Want to enjoy the freedoms our military fought for? Help those who serve at home.
In the beginning, there were the first responders.
Before the U.S. bombing campaign against the Taliban, before American troops put boots on the ground in Afghanistan, they were there, racing toward mammoth buildings besieged by burning jet fuel.
We watched them, gear slung over the backs of their turnout coats as they made their way toward an incomprehensible horror. Later, we saw them picking through the skeletal remains of the World Trade Center. We saw their battle-weary faces sullied by smoke and ash and pulverized concrete, by the trauma of it all. On Sept. 11, 2001, war had come home, and emergency responders were on the frontlines of it.
That day inspired tens of thousands of people to join the military. I was one of them, stirred by the sight of police officers guarding places of worship and other vulnerable sites in the Florida city I lived at the time. Over the next two decades, more than a million U.S. troops deployed to Afghanistan and Iraq, and as many as one in five now live with post-traumatic stress disorder.
As a nation, we have done a decent – albeit imperfect – job of addressing this mental health care crisis. We collectively pause on Memorial Day and Veterans Day to remember their sacrifices.
But we do not so easily remember that emergency responders exist within their combat zones every day.
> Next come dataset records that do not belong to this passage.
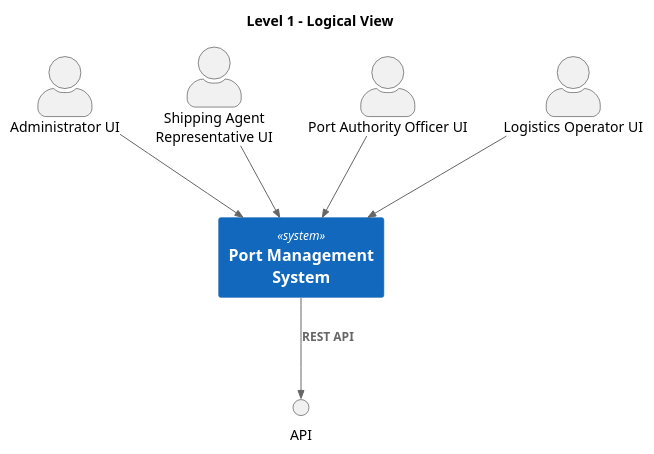
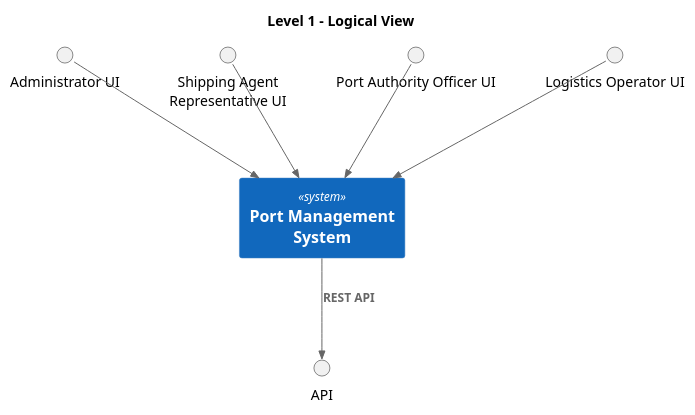
Before and after one commit to Departamento-de-Engenharia-Informatica/LEI-SEM5-PI-2025-26-3DK-04: the diagram in docs/sprint1/level1/logical_view/logical_view.puml, drawn with PlantUML. The commit also changed 8 other files, not shown here.

```diff
--- a/docs/sprint1/level1/logical_view/logical_view.puml
+++ b/docs/sprint1/level1/logical_view/logical_view.puml
@@ -1,26 +1,26 @@
 @startuml
 !include https://raw.githubusercontent.com/plantuml-stdlib/C4-PlantUML/master/C4_Context.puml
 
 title Level 1 - Logical View
 
 ' ==== Actors ====
-actor admin  as "Administrator UI"
-actor agent   as "Shipping Agent Representative UI"
-actor officer as "Port Authority Officer UI"
-actor operator as "Logistics Operator UI"
+interface admin  as "Administrator UI"
+interface agent   as "Shipping Agent Representative UI"
+interface officer as "Port Authority Officer UI"
+interface operator as "Logistics Operator UI"
 
 ' ==== System ====
 System(pms, "Port Management System")
 
 ' ==== API Interface ====
 interface "API" as apiIF
 
 ' ==== Relationships ====
 Rel(admin,   pms, "")
 Rel(agent,   pms, "")
 Rel(officer, pms, "")
 Rel(operator,pms, "")
 
 Rel(pms,     apiIF, "REST API")
 
 @enduml
```
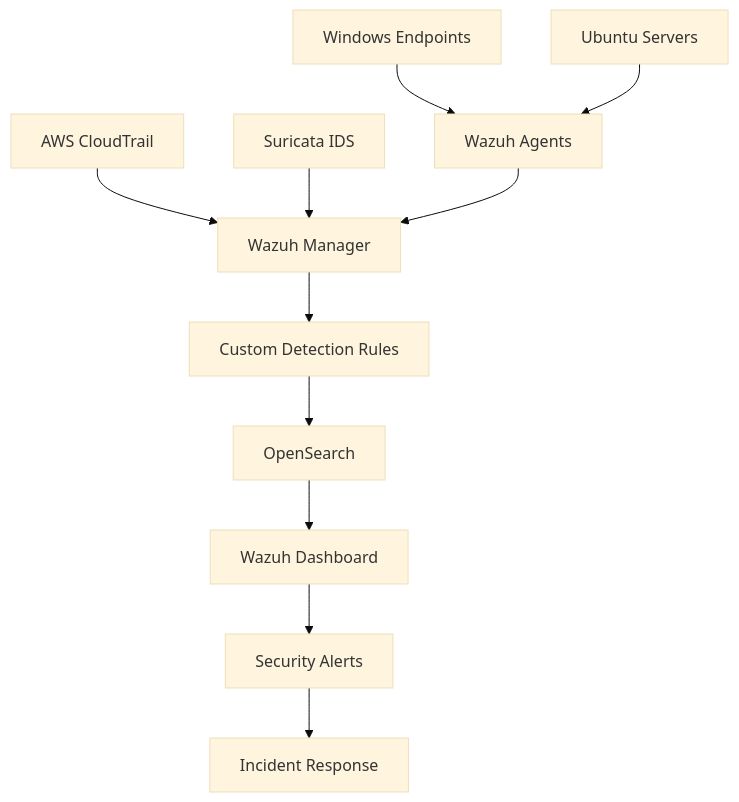
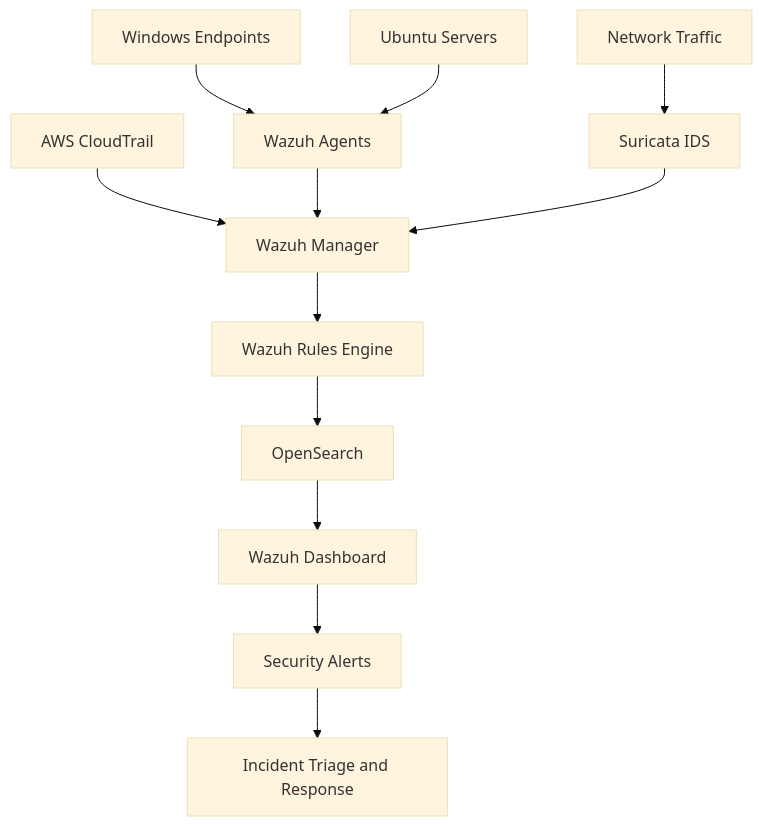
The first of 2 diagrams in 01-fireops-monitoring-environment/README.md (getmebayo/expadox-lab-portfolio), drawn with Mermaid (base theme) before and after one commit. The commit also changed other lines of this file and 2 other files, not shown here.

````diff
--- a/01-fireops-monitoring-environment/README.md
+++ b/01-fireops-monitoring-environment/README.md
@@ -57,26 +90,21 @@
 ```mermaid
 flowchart TD
+    A[Windows Endpoints]
+    B[Ubuntu Servers]
+    C[AWS CloudTrail]
+    D[Network Traffic]
 
-A[Windows Endpoints]
-B[Ubuntu Servers]
-C[AWS CloudTrail]
-D[Suricata IDS]
+    A --> E[Wazuh Agents]
+    B --> E
+    C --> F[Wazuh Manager]
+    D --> G[Suricata IDS]
 
-A --> E[Wazuh Agents]
-B --> E
+    E --> F
+    G --> F
 
-C --> F[Wazuh Manager]
-D --> F
-
-E --> F
-
-F --> G[Custom Detection Rules]
-
-G --> H[OpenSearch]
-
-H --> I[Wazuh Dashboard]
-
-I --> J[Security Alerts]
-
-J --> K[Incident Response]
+    F --> H[Wazuh Rules Engine]
+    H --> I[OpenSearch]
+    I --> J[Wazuh Dashboard]
+    J --> K[Security Alerts]
+    K --> L[Incident Triage and Response]
 ```
````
They were our first line of defense on Sept. 11, 2001, and they are the first line of defense in our neighborhoods and cities.
More than 80 percent of first responders say they have experienced a traumatic event. These invisible injuries can happen weekly or daily, leading to cumulative PTSD – a particularly cruel form of the disorder because it builds up over time, making symptoms harder to recognize.
Law enforcement officers and firefighters are more likely to die by suicide than in the line of duty. As much as a quarter of public safety telecommunicators have symptoms of PTSD and depression. And EMS workers are nearly one and a half times as likely to die by suicide than the public – a number that is likely underreported.
We are in the midst of a national crisis, yet we aren’t talking about it at a national level.
Most people on deployment have the privilege of coming home. They leave enemy territory and they return to relative safety. Frontline workers – law enforcement officers, firefighters, EMS and other public safety workers – can’t. They live where they fight. They may pass the scene of six traumatic events on the way home to their families.
Since founding a nonprofit five years ago with two other veterans to provide service dogs at no cost to post-9/11 veterans with PTSD and other “invisible injuries,” we have helped dozens of former military members and their families become whole again. But it’s not enough. If we want to continue to enjoy the freedoms our military fought for overseas, it’s in our best interest to help those who serve and protect here at home.
While we continue our vital work serving military veterans, we expanded our mission this year to make sure the heroes within our communities also have access to the healing power of canines. In many cases, they are one in the same: an estimated 19% of police officers are U.S. military veterans.
LOV Blue matches highly-trained facility and service dogs with emergency responders and other frontline workers, such as nurses, to provide emotional, mental and physical comfort. These canines can serve so many purposes, from crime victim support to crisis intention and response.
At the York City Police Department in Pennsylvania, where we have placed two therapy dogs, these canines are bridging the gap between the department and the community. Fifty years ago, police K9s were used to terrorize Black residents. Now they’re a symbol of goodwill. But they’re also playing a vital role within the department.
As Lt. Daniel Lentz, the department’s chief of staff, put it: “We wanted to help heal the wounds of the past, and we wanted to help our officers, too. We’re recognizing mental wellness as a necessity.” First responders often feel like they can handle the daily traumas of their work, he said. The goal is to address it before it’s too late.
York City Police Department Sgt. John Huncher was a Navy corpsman who served in both Iraq and Afghanistan before he became a law enforcement officer. By 2018, he’d quietly endured a decade of the nearly daily traumas of police work that included an officer-involved shooting and the death of a friend and fellow officer during a training exercise. A friend he’d serve with had died by suicide.
It was all too much, Huncher said, and he found himself sobbing in a chair at home, unable to cope. At the urging of his wife, “I finally sucked it up, talked to somebody and got medicated.” Today, his partner is a therapy dog named Bennie who alerts him when he is about to have a panic attack.
“I want to change the stigma around mental health,” Huncher said. “When I was hitting that bottom, I never talked about it. It’s OK to not be OK. You’ve got to say something. You can’t do it in silence.”